4 Tips for a Heart-Healthy Diet
February is Heart Month, which means its a great time to think about your cardiovascular health. In this video, Richmond health coach Lindsey Patton offers four tips to help make sure your diet is a heart-healthy one. Watch the video below and read on for a recap.
Tip No. 1: Control your portions.
First things first. No matter what food you're eating, it's important to have controlled portions. The larger the portions we have, the more we are at risk for gaining weight, causing obesity, and being more at risk for inflammation in the body and developing heart disease. So first and foremost, no matter what you're eating, make sure you measure and monitor your portion sizes.
A great tip is stopping to eat when you're full. It takes some practice. So get used to smaller portions if you know that that might be a challenge currently.
Tip No. 2: Cut out sugary drinks.

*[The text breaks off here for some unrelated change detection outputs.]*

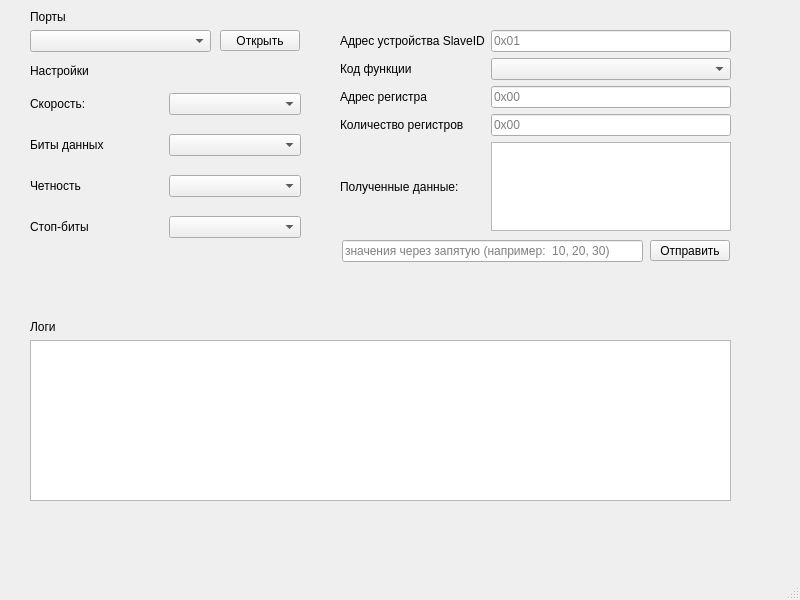
smukm/modbus, file mainwindow.ui: the form before one commit.
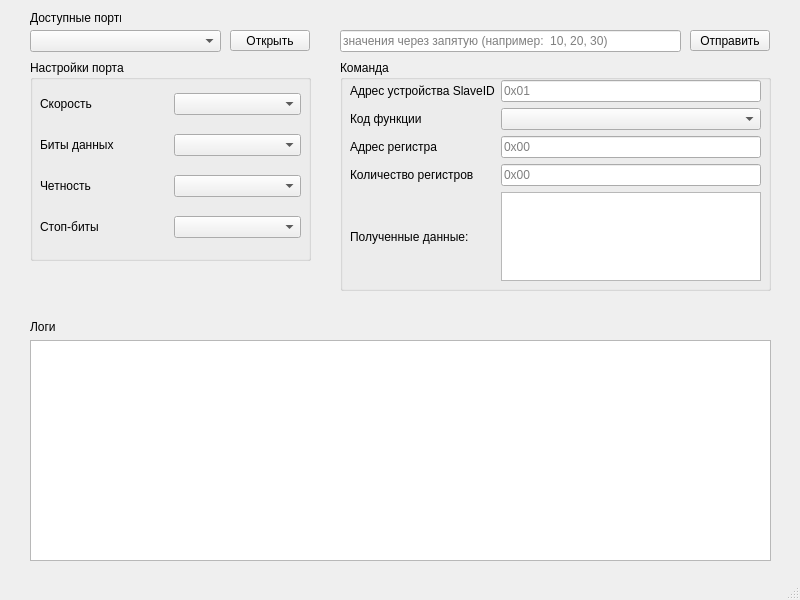
The form after the commit.

```diff
--- a/mainwindow.ui
+++ b/mainwindow.ui
@@ -19,7 +19,7 @@
      <rect>
       <x>30</x>
       <y>30</y>
-      <width>181</width>
+      <width>191</width>
       <height>22</height>
      </rect>
     </property>
@@ -29,18 +29,18 @@
      <rect>
       <x>30</x>
       <y>10</y>
-      <width>41</width>
-      <height>14</height>
+      <width>91</width>
+      <height>16</height>
      </rect>
     </property>
     <property name="text">
-     <string>Порты</string>
+     <string>Доступные порты</string>
     </property>
    </widget>
    <widget class="QPushButton" name="btnApply">
     <property name="geometry">
      <rect>
-      <x>220</x>
+      <x>230</x>
       <y>30</y>
       <width>80</width>
       <height>21</height>
@@ -50,12 +50,73 @@
      <string>Открыть</string>
     </property>
    </widget>
+   <widget class="QPushButton" name="btnSendData">
+    <property name="geometry">
+     <rect>
+      <x>690</x>
+      <y>30</y>
+      <width>80</width>
+      <height>21</height>
+     </rect>
+    </property>
+    <property name="text">
+     <string>Отправить</string>
+    </property>
+   </widget>
+   <widget class="QTextEdit" name="textEditLog">
+    <property name="geometry">
+     <rect>
+      <x>30</x>
+      <y>340</y>
+      <width>741</width>
+      <height>221</height>
+     </rect>
+    </property>
+   </widget>
+   <widget class="QLabel" name="label_12">
+    <property name="geometry">
+     <rect>
+      <x>30</x>
+      <y>320</y>
+      <width>41</width>
+      <height>14</height>
+     </rect>
+    </property>
+    <property name="text">
+     <string>Логи</string>
+    </property>
+   </widget>
+   <widget class="QLineEdit" name="leData">
+    <property name="geometry">
+     <rect>
+      <x>340</x>
+      <y>30</y>
+      <width>341</width>
+      <height>22</height>
+     </rect>
+    </property>
+    <property name="placeholderText">
+     <string>значения через запятую (например:  10, 20, 30)</string>
+    </property>
+   </widget>
+   <widget class="QGroupBox" name="groupBox">
+    <property name="geometry">
+     <rect>
+      <x>30</x>
+      <y>60</y>
+      <width>281</width>
+      <height>201</height>
+     </rect>
+    </property>
+    <property name="title">
+     <string>Настройки порта</string>
+    </property>
    <widget class="QWidget" name="gridLayoutWidget">
     <property name="geometry">
      <rect>
-      <x>30</x>
-      <y>80</y>
-      <width>271</width>
+       <x>10</x>
+       <y>20</y>
+       <width>261</width>
       <height>171</height>
      </rect>
     </property>
@@ -86,7 +147,7 @@
      <item row="0" column="0">
       <widget class="QLabel" name="label_3">
        <property name="text">
-        <string>Скорость:</string>
+         <string>Скорость</string>
        </property>
       </widget>
      </item>
@@ -102,38 +163,25 @@
      </item>
     </layout>
    </widget>
-   <widget class="QLabel" name="label_2">
+   </widget>
+   <widget class="QGroupBox" name="groupBox_2">
     <property name="geometry">
      <rect>
-      <x>30</x>
+      <x>340</x>
       <y>60</y>
-      <width>98</width>
-      <height>22</height>
+      <width>431</width>
+      <height>231</height>
      </rect>
     </property>
-    <property name="text">
-     <string>Настройки</string>
+    <property name="title">
+     <string>Команда</string>
     </property>
-   </widget>
-   <widget class="QPushButton" name="btnSendData">
-    <property name="geometry">
-     <rect>
-      <x>650</x>
-      <y>240</y>
-      <width>80</width>
-      <height>21</height>
-     </rect>
-    </property>
-    <property name="text">
-     <string>Отправить</string>
-    </property>
-   </widget>
    <widget class="QWidget" name="gridLayoutWidget_2">
     <property name="geometry">
      <rect>
-      <x>340</x>
-      <y>30</y>
-      <width>391</width>
+       <x>10</x>
+       <y>20</y>
+       <width>411</width>
       <height>201</height>
      </rect>
     </property>
@@ -202,41 +250,6 @@
      </item>
     </layout>
    </widget>
-   <widget class="QTextEdit" name="textEditLog">
-    <property name="geometry">
-     <rect>
-      <x>30</x>
-      <y>340</y>
-      <width>701</width>
-      <height>161</height>
-     </rect>
-    </property>
-   </widget>
-   <widget class="QLabel" name="label_12">
-    <property name="geometry">
-     <rect>
-      <x>30</x>
-      <y>320</y>
-      <width>41</width>
-      <height>14</height>
-     </rect>
-    </property>
-    <property name="text">
-     <string>Логи</string>
-    </property>
-   </widget>
-   <widget class="QLineEdit" name="leData">
-    <property name="geometry">
-     <rect>
-      <x>342</x>
-      <y>240</y>
-      <width>301</width>
-      <height>22</height>
-     </rect>
-    </property>
-    <property name="placeholderText">
-     <string>значения через запятую (например:  10, 20, 30)</string>
-    </property>
    </widget>
   </widget>
   <widget class="QMenuBar" name="menubar">
```
Left out of the diff: 16 changed lines with no effect on the pictures. Lines whose indentation alone changed are shown as unchanged.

Number two is to reduce your, or actually, totally cut out sugary drinks. There's no nutritional benefit here. You're not getting any fiber. You're getting tons of sugar without any nutritional benefit. So sticking to unsweetened teas, you can have plenty of water. Water is great for you. Maybe aim for half of your weight in ounces every day of water. So staying hydrated, but opting to totally cut out sugary drinks is a great start where you can reduce the calories in your diet and also lessen the chances for obesity and heart disease.
Tip No. 3: Reduce processed (and fried) food intake.
And third is processed foods. We'll put that in the same category, too, as fried foods. If it's coming out of a box , it's not made from the ground. They have to add things to it to preserve it and keep it on the shelves longer. So the longer the shelf life, usually the more preservatives.
The most common preservatives you see in food are salt and sugar. They're cheap ways to preserve the foods. They also make them taste better so we're more likely to eat more of those foods. So opt for whole real foods.
Leafy green vegetables are great for you. Really any vegetable, especially if it grows above the ground. So the above-ground vegetables are going to be a lot fewer carbohydrates.
A way to remember the difference between a fruit or vegetable that grows above the ground or below the ground...The ones below the ground are higher in starch and you have to cook it to bite into it. So if you're like, I don't really know where this vegetable is grown, just use that as a tip. No one's going to go pick up an unbaked potato and take a bite out of it like an apple. You have to cook it to eat it. It just changes the chemistry of it and it's higher carbohydrates in those types of vegetables.
Ideally also your vegetable content is higher than your fruits. Fruits and vegetables are both good for you, but vegetables going to have lower carbohydrates, which in turn is going to help to manage your hunger and your weight as well.
Tip No. 4: Keep an eye on your sodium intake.
And then one other other food to really, or type of thing you could have in your food, is sodium content. Foods high in sodium are going to make us bloat, retain water, and make our blood vessels pump harder and put more strain on our heart.
Be conscious of foods that, especially Asian foods that have a lot of soy sauce. One packet of soy sauce is like 230 milligrams. If you're monitoring your sodium intake under 2,300 milligrams per day is just general guidance.
But if you have high blood pressure, they actually recommend less than 1,500 milligrams. Most Americans eat around 3,000 milligrams of sodium, so you don't necessarily have to add a lot of salt to your food to have high sodium in your diet.